> [Task description]: Search the data for the word "section" and copy each line that has it.

Excerpts from a dataset
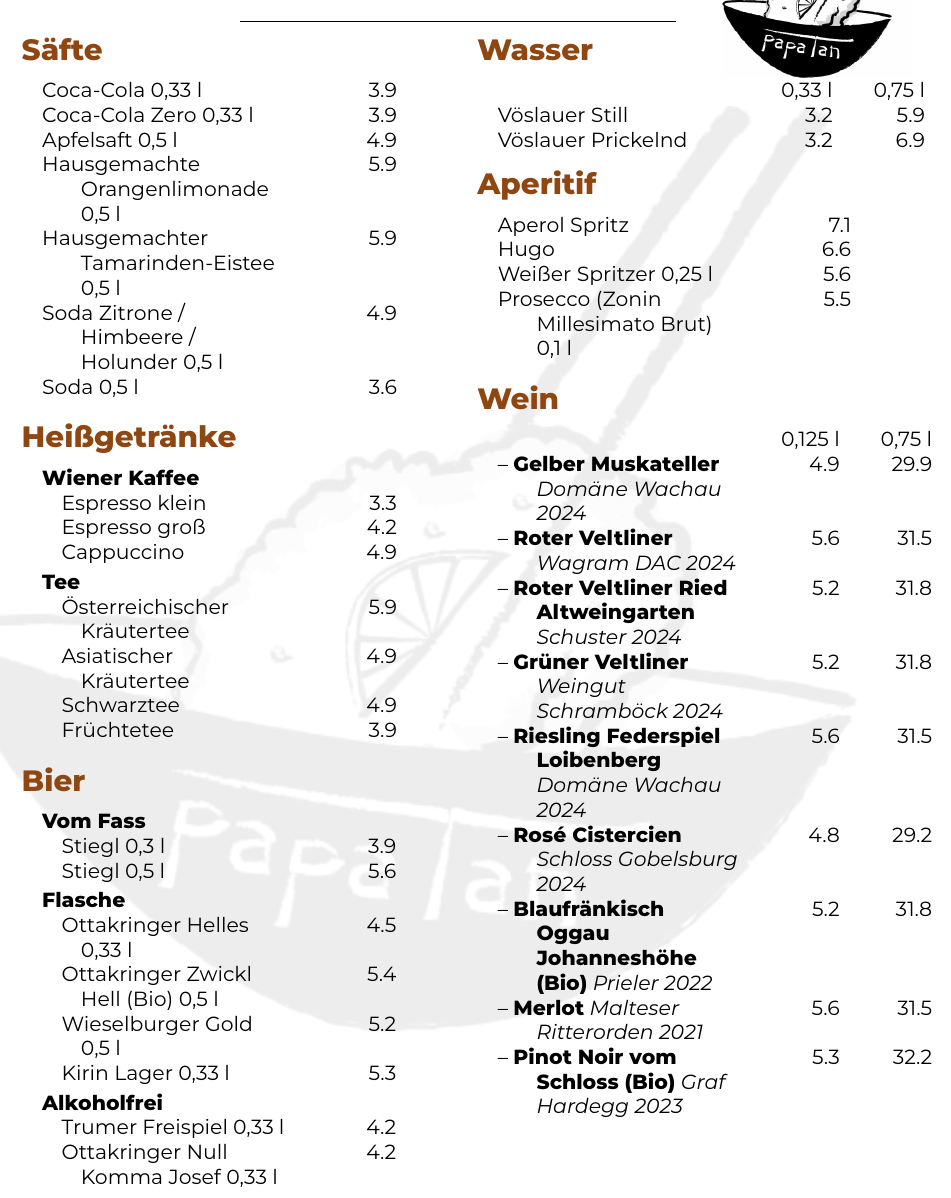
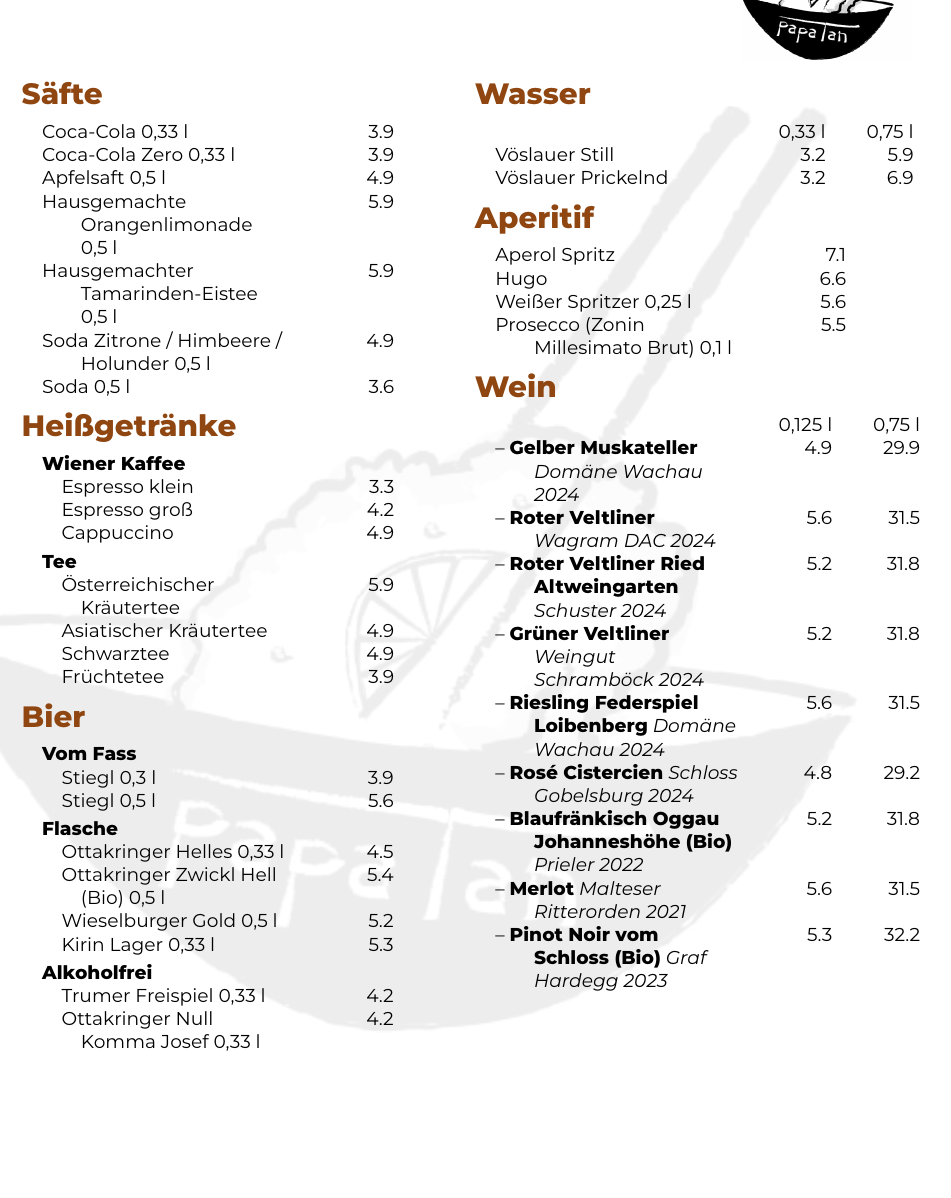
Before and after one commit to valentin-huebner/Speisekarte, a LaTeX document (main.tex): part of page 3 of 6 before the commit and part of page 3 of 4 after it, cut so that both start at the same text, the shorter picture padded with empty space. Compiled offline with XeLaTeX.

Commit message:
Speisekarte

```diff
--- a/main.tex
+++ b/main.tex
@@ -315,16 +315,17 @@
 % Logo in top-right corner
 \begin{tikzpicture}[remember picture,overlay]
 \node[anchor=north east,yshift=-1cm,xshift=-1cm] at (current page.north east)
-{\includegraphics[width=3.9cm]{papa_tan_bw.jpeg}};
+{\includegraphics[width=3.5cm]{papa_tan_bw.jpeg}};
 \end{tikzpicture}
 
 \begin{center}
-    {\Huge\bfseries\color{accent} Papa Tan}\\[0.5em]
-    \rule{0.5\linewidth}{0.4pt}\\[1em]
+    {\huge\bfseries\color{accent} Papa Tan}\\[0.35em]
+    \vspace{3.6em}
 \end{center}
 
-\titlespacing*{\section}{0pt}{0.6em}{0.35em}
-\setlength{\columnsep}{0.8cm}
+\small
+\titlespacing*{\section}{0pt}{0.45em}{0.25em}
+\setlength{\columnsep}{0.7cm}
 \begin{multicols}{2}
 
 \section*{Säfte}
@@ -338,7 +339,6 @@
 Soda 0,5 l & & 3.6
 \end{tabular}
 
-\vspace{0.3em}
 \section*{Heißgetränke}
 \begin{tabular}{Lrr}
 \textbf{Wiener Kaffee}\\
@@ -352,7 +352,6 @@
 \hspace{0.4cm}Früchtetee & & 3.9
 \end{tabular}
 
-\vspace{0.3em}
 \section*{Bier}
 \begin{tabular}{Lrr}
 \textbf{Vom Fass}\\
```
Also changed, not shown: main.tex (24 more changed lines).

> [Task solution]:
-\titlespacing*{\section}{0pt}{0.6em}{0.35em}
+\titlespacing*{\section}{0pt}{0.45em}{0.25em}
 \section*{Säfte}
 \section*{Heißgetränke}
 \section*{Bier}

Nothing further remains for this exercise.